Now comes the feminist cultural critic Bell Hooks with her new book of essays, ''All About Love,'' written in a didactic style that may merge ethical philosophy with self-help. It's a warm affirmation that love is possible and an assault on the culture of narcissism and link selfishness. ''We yearn to finish the lovelessness that is so pervasive in our society,'' she writes. ''This book tells us easy methods to return to love.''

Her finest points are simple ones. Community -- extended household, inventive or political collaboration, mateship -- is as essential because the couple or the nuclear family; love is an art that entails work, not just the thrill of attraction; desire may rely on illusion, however love comes solely through painful truth-telling; work and money have replaced the values of love and group, and this should be reversed.
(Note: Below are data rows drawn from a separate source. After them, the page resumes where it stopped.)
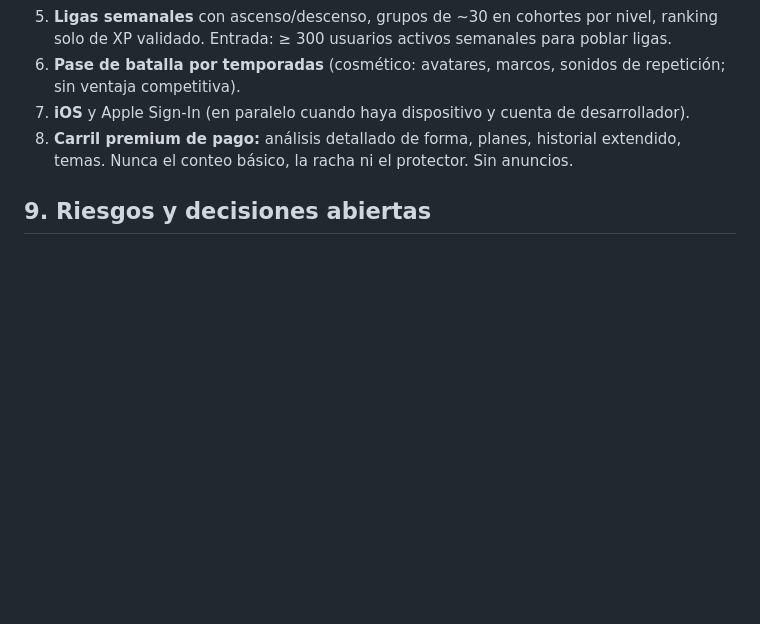
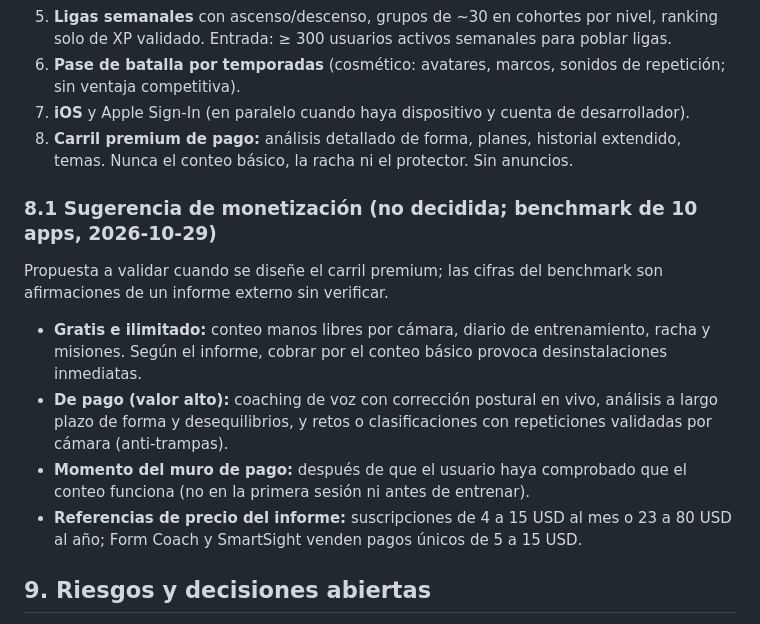
Before and after one commit to giiovanny95-hub/kynet, a Markdown page: docs/spec-producto.md, the part around the change. Rendered like a GitHub page; blank space fills up the shorter version.

Commit message:
docs: plan de mejoras de experiencia del benchmark y sugerencia de cobro
Co-Authored-By: Claude Opus 5.5 <noreply@anthropic.com>
Claude-Session: https://claude.ai/code/session_01PSfodsppeqdeVeFKRQQ2q2

```diff
--- a/docs/spec-producto.md
+++ b/docs/spec-producto.md
@@ -317,6 +317,13 @@ Instrumentación mínima: eventos locales anonimizados (`onboarding_step`, `cali
 7. **iOS** y Apple Sign-In (en paralelo cuando haya dispositivo y cuenta de desarrollador).
 8. **Carril premium de pago:** análisis detallado de forma, planes, historial extendido, temas. Nunca el conteo básico, la racha ni el protector. Sin anuncios.
 
+### 8.1 Sugerencia de monetización (no decidida; benchmark de 10 apps, 2026-10-29)
+Propuesta a validar cuando se diseñe el carril premium; las cifras del benchmark son afirmaciones de un informe externo sin verificar.
+- **Gratis e ilimitado:** conteo manos libres por cámara, diario de entrenamiento, racha y misiones. Según el informe, cobrar por el conteo básico provoca desinstalaciones inmediatas.
+- **De pago (valor alto):** coaching de voz con corrección postural en vivo, análisis a largo plazo de forma y desequilibrios, y retos o clasificaciones con repeticiones validadas por cámara (anti-trampas).
+- **Momento del muro de pago:** después de que el usuario haya comprobado que el conteo funciona (no en la primera sesión ni antes de entrenar).
+- **Referencias de precio del informe:** suscripciones de 4 a 15 USD al mes o 23 a 80 USD al año; Form Coach y SmartSight venden pagos únicos de 5 a 15 USD.
+
 ## 9. Riesgos y decisiones abiertas
 
 **Riesgos**
```
Also changed, not shown: 1 other file.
In Hooks's view, ladies have little hope of happiness in a brutal culture in which they are blindsided because ''most men use psychological terrorism as a way to subordinate ladies,'' whom they keep around ''to deal with all their needs.'' Males are raised to be ''more concerned about sexual efficiency and sexual satisfaction than whether or not they're capable of giving and receiving love.'' Many men ''will, at times, select to silence a companion with violence somewhat than witness emotional vulnerability'' and ''often flip away from real love and choose relationships in which they can be emotionally withholding when they feel prefer it however still obtain love from someone else.'' Ladies are additionally afraid of intimacy but ''focus more on discovering a accomplice,'' regardless of quality. The result is ''a gendered arrangement in which males are more more likely to get their emotional needs met while women will probably be deprived. . . . Males are given an advantage that neatly coincides with the patriarchal insistence that they are superior and therefore better suited to rule others.'' Males must study generosity and ''the enjoyment that comes from service.''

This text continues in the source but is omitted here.